USS Leary (i) (DD 158)
Destroyer of the Wickes class
|Navy||The US Navy|
|Built by||New York Shipbuilding Corp. (Camden, New Jersey, U.S.A.)|
|Laid down||6 Mar 1918|
|Launched||18 Dec 1918|
|Commissioned||5 Dec 1919|
|Lost||24 Dec 1943|
|Loss position||45° 15'N, 21° 40'W|
Decommissoned 29 June 1922
On 24 December 1943, the American hunter-killer Task Group 21.14, formed around the USS Card was spotted by a German reconnaissance aircraft and the wolfpack Borkum was ordered to attack. The carrier had a narrow escape when three FAT torpedoes fired at 01.43 hours by U-415 (Neide) missed her. The same U-boat also missed the USS Decatur (DD 341) with a Gnat. At 05.05 hours, U-275 fired a Gnat at the USS Leary (DD 158) (Cdr. James Ellsworth Kyes, USN) and hit her on the starboard side in the after engine room. A second Gnat fired by U-382 (Zorn) at 05.21 hours missed the already sinking destroyer. She sank after a huge internal explosion within one minute about 585 miles west-north-west of Cape Finisterre in position 45º15'N, 21º40'W. 97 of the crew, including the commanding officer died and 59 survivors were rescued by the USS Schenck (DD 159), which found U-645 (Ferro) later the same day, evaded a torpedo and sinks the U-boat with depth charges.

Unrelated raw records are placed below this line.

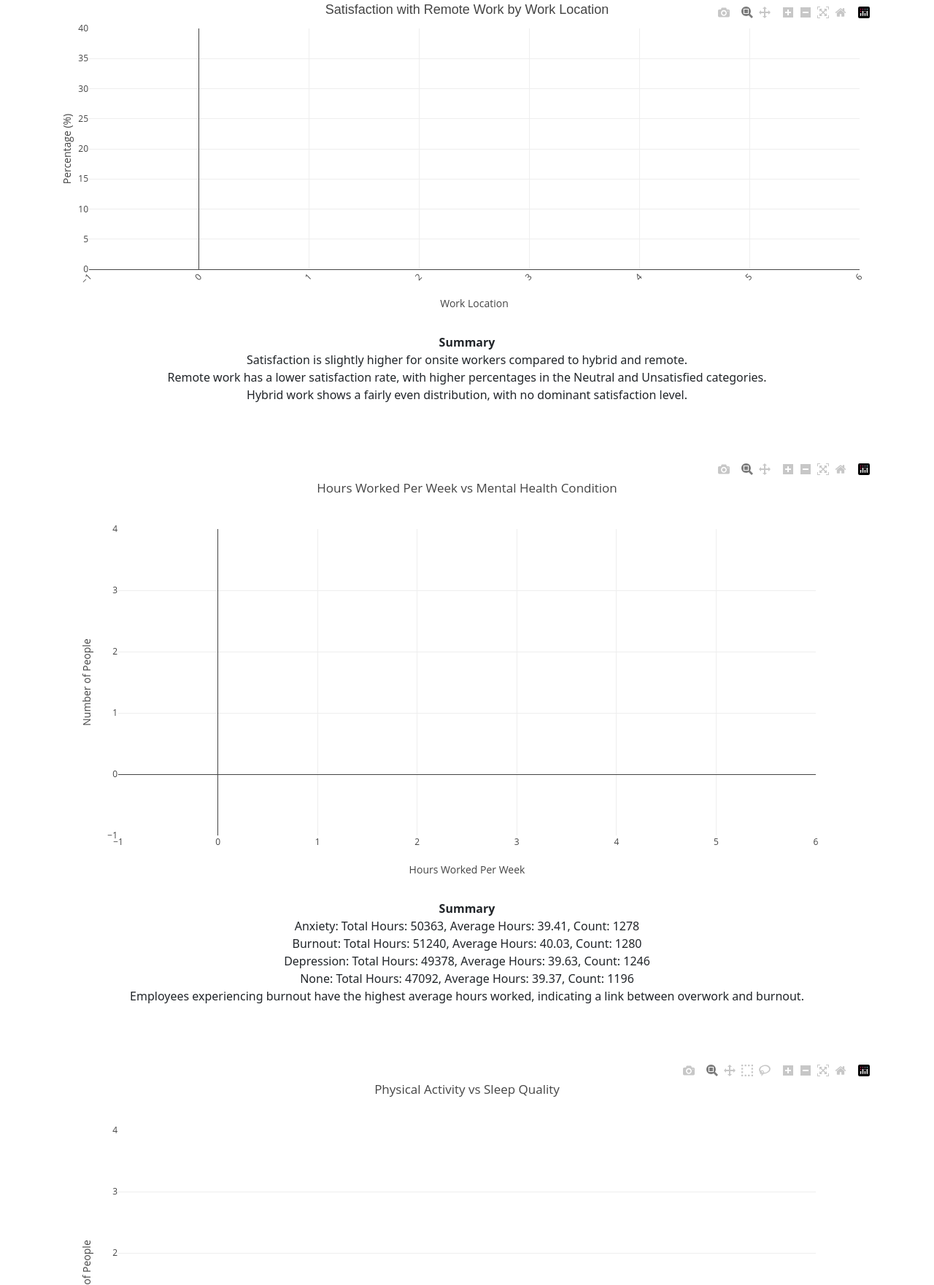
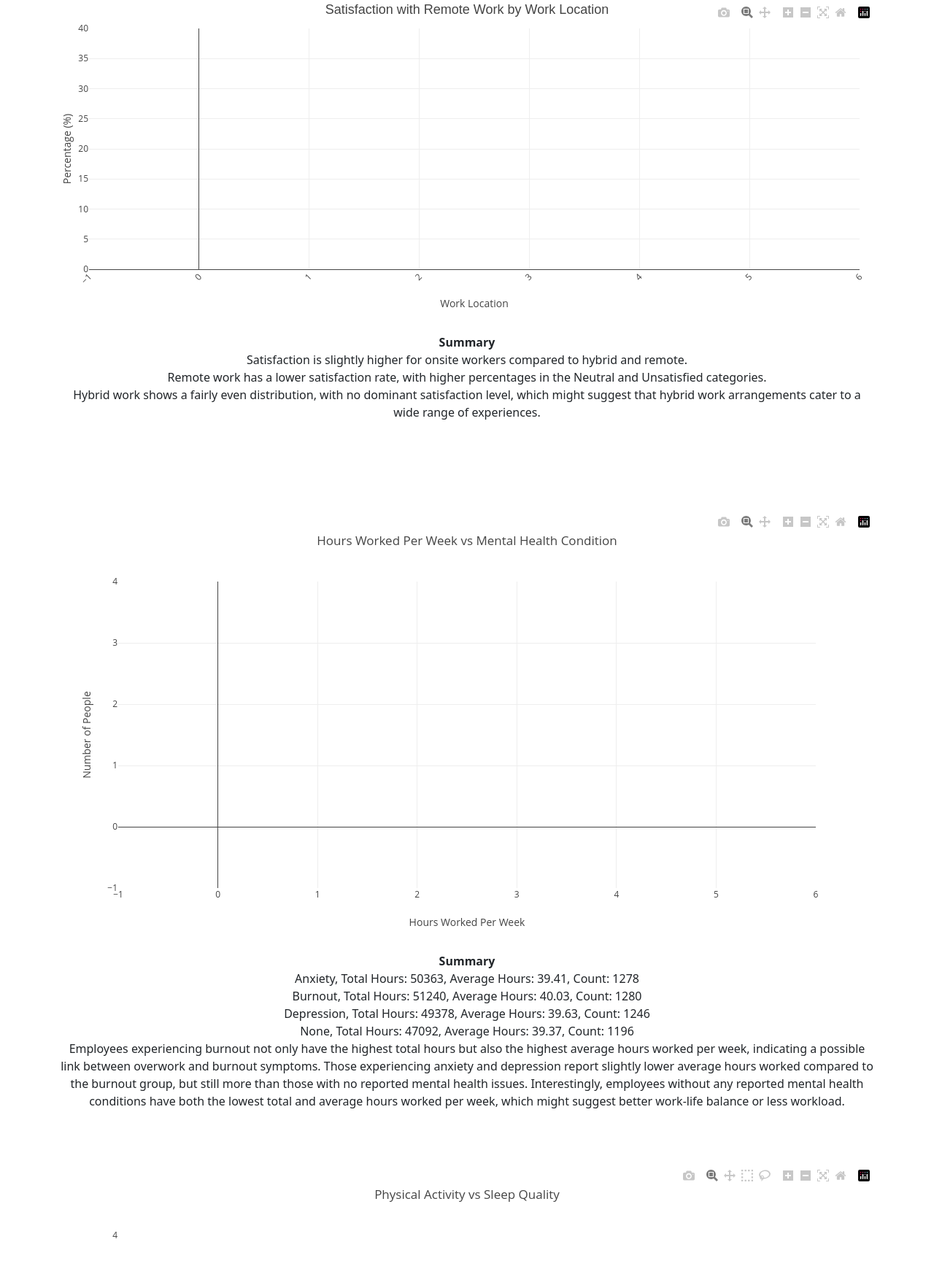
Before and after one commit to faiyted/Project3, a Flask app: page / in a window 1280 px wide. Shown: the part 953-2714 px from the top of the page at 73% size. Run offline with Flask 3, Linux system fonts and the light colour scheme; data that the repository does not hold is empty; some libraries are stand-ins or nearby versions.

Commit message:
Add files via upload

```diff
--- a/templates/index.html
+++ b/templates/index.html
@@ -5,8 +5,8 @@
   <meta charset="UTF-8">
   <meta name="viewport" content="width=device-width, initial-scale=1.0">
   <meta http-equiv="X-UA-Compatible" content="ie=edge">
-  <title>Remote Work & Mental Health Dashboard</title>
-  <link rel="stylesheet" href="{{ url_for('static', filename='css/style.css') }}">
+  <title>Project3</title>
+  <link rel="stylesheet" href="static/css/style.css">
   <link href="https://cdn.jsdelivr.net/npm/bootstrap@5.3.2/dist/css/bootstrap.min.css" rel="stylesheet"
     integrity="sha384-T3c6CoIi6uLrA9TneNEoa7RxnatzjcDSCmG1MXxSR1GAsXEV/Dwwykc2MPK8M2HN" crossorigin="anonymous">
 </head>
@@ -21,13 +21,12 @@
     <div class="row p-3">
       <div>
         <h5 class="text-center">Industry Insights and the relationships with mental health, regions, and work locations.
-        </h5>
+          </h1>
       </div>
     </div>
     <div class="row">
       <div class="filters-container">
         <div class="filter-row d-flex justify-content-around">
-          <!-- Filters for Circular and Bar Charts -->
           <div>
             <label for="regionFilter">Region:</label>
             <select id="regionFilter">
@@ -54,11 +53,12 @@
       <div class="text-center">
         <b>Mental Health by Region and Industry:</b><br>
         Africa: High rates of depression in healthcare and burnout in education.<br>
-        Asia: High anxiety in retail and burnout in finance.<br>
-        Europe: IT has significant levels of burnout and depression.<br>
+        Asia: High anxiety in retail and burnout in finance. <br>
+        Europe: IT has significant levels of burnout and depression. <br>
         North America: Retail sees more cases of anxiety, while education has higher burnout.<br>
         Oceania: Finance shows high burnout and depression.<br>
         South America: Finance sees high anxiety and depression.<br>
+
       </div>
     </div>
 
@@ -68,21 +68,26 @@
       <b>Summary</b><br>
       Satisfaction is slightly higher for onsite workers compared to hybrid and remote.<br>
       Remote work has a lower satisfaction rate, with higher percentages in the Neutral and Unsatisfied categories.<br>
-      Hybrid work shows a fairly even distribution, with no dominant satisfaction level.<br>
+      Hybrid work shows a fairly even distribution, with no dominant satisfaction level, which might suggest that hybrid
+      work arrangements cater to a wide range of experiences.
+      <br><br><br>
     </div>
     <br><br><br>
 
     <div id="hours-mental-chart" style="width: 100%; height: 600px;"></div>
     <div id="summary2" class="mt-2 text-center">
       <b>Summary</b><br>
-      Anxiety: Total Hours: 50363, Average Hours: 39.41, Count: 1278<br>
-      Burnout: Total Hours: 51240, Average Hours: 40.03, Count: 1280<br>
-      Depression: Total Hours: 49378, Average Hours: 39.63, Count: 1246<br>
-      None: Total Hours: 47092, Average Hours: 39.37, Count: 1196<br>
-      Employees experiencing burnout have the highest average hours worked, indicating a link between overwork and burnout.<br>
-    </div>
-    <br><br><br>
-
+      Anxiety, Total Hours: 50363, Average Hours: 39.41, Count: 1278<br>
+      Burnout, Total Hours: 51240, Average Hours: 40.03, Count: 1280<br>
+      Depression, Total Hours: 49378, Average Hours: 39.63, Count: 1246<br>
+      None, Total Hours: 47092, Average Hours: 39.37, Count: 1196<br>
+      Employees experiencing burnout not only have the highest total hours but also the highest average hours worked per
+      week, indicating a possible link between overwork and burnout symptoms.
+      Those experiencing anxiety and depression report slightly lower average hours worked compared to the burnout
+      group, but still more than those with no reported mental health issues.
+      Interestingly, employees without any reported mental health conditions have both the lowest total and average
+      hours worked per week, which might suggest better work-life balance or less workload.
+    </div><br><br><br>
     <div id="stacked-bar-chart" style="width: 100%; height: 600px;"></div>
     <br><br><br>
     <div id="xian-second" style="width: 100%; height: 600px;"></div>
@@ -93,44 +98,21 @@
     <br><br><br>
     <div id="line-chart"></div>
     <br><br><br>
+    <br><br><br>
     <div id="sunburst-chart"></div>
     <br><br><br>
     <div id="mental-health-chart" style="width: 100%; height: 600px;"></div>
     <br><br><br>
     <div id="productivity-change-chart" style="width: 100%; height: 600px;"></div>
     <br><br><br>
-
-    <!-- Bubble Chart Filters Section (Separate IDs for Bubble Chart) -->
-    <div class="filters-container">
-      <div class="filter-row d-flex justify-content-around">
-        <div>
-          <label for="bubbleStressLevelFilter">Stress Level:</label>
-          <select id="bubbleStressLevelFilter">
-            <option value="">All Stress Levels</option>
-          </select>
-        </div>
-
-        <div>
-          <label for="bubbleHoursWorkedFilter">Hours Worked:</label>
-          <select id="bubbleHoursWorkedFilter">
-            <option value="">All Hours Worked</option>
-          </select>
-        </div>
-
-        <div>
-          <label for="bubbleVirtualMeetingsFilter">Virtual Meetings:</label>
-          <select id="bubbleVirtualMeetingsFilter">
-            <option value="">All Virtual Meetings</option>
-          </select>
-        </div>
-      </div>
-    </div>
-    <div id="stress-levels-bubble-chart" style="width: 100%; height: 600px;"></div>
+    <div id="bubble-chart"></div>
 
     <script src="static/script.js"></script>
     <script src="https://d3js.org/d3.v7.min.js"></script>
     <script src="https://cdn.plot.ly/plotly-latest.min.js"></script>
     <script src="{{ url_for('static', filename='script.js') }}"></script>
+    <link rel="stylesheet" href="{{ url_for('static', filename='css/style.css') }}">
+
 </body>
 
 </html>
```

Hit by U-boat
|U-boat Attack||See our U-boat attack entry for the USS Leary (i)|
Commands listed for USS Leary (i) (DD 158)
Please note that we're still working on this section.
|1||Ethelbert Watts, USN||17 Apr 1938||8 Jan 1941|
|2||Lt. William Lockhart Harmon, USN||8 Jan 1941||Mar 1941|
|3||Lt.Cdr. Clifford Ashton Fines, USN||Mar 1941||15 Dec 1941|
|4||Lt. John Connor Atkeson, USN||15 Dec 1941||11 Aug 1942|
|5||T/Lt.Cdr. James Ellsworth Kyes, USN||11 Aug 1942||24 Dec 1943 (+)|
You can help improve our commands section
Click here to Submit events/comments/updates for this vessel.
Please use this if you spot mistakes or want to improve this ships page.
Notable events involving Leary (i) include:
24 Dec 1943
On 24 Dec 1943 she was part of the escort for USS Card, when she was hit by 3 torpedoes, fired by U-275. 97 of her crew of 149 were lost. (1)
- Personal communication
As an Amazon Associate uboat.net earns a commission from qualifying purchases.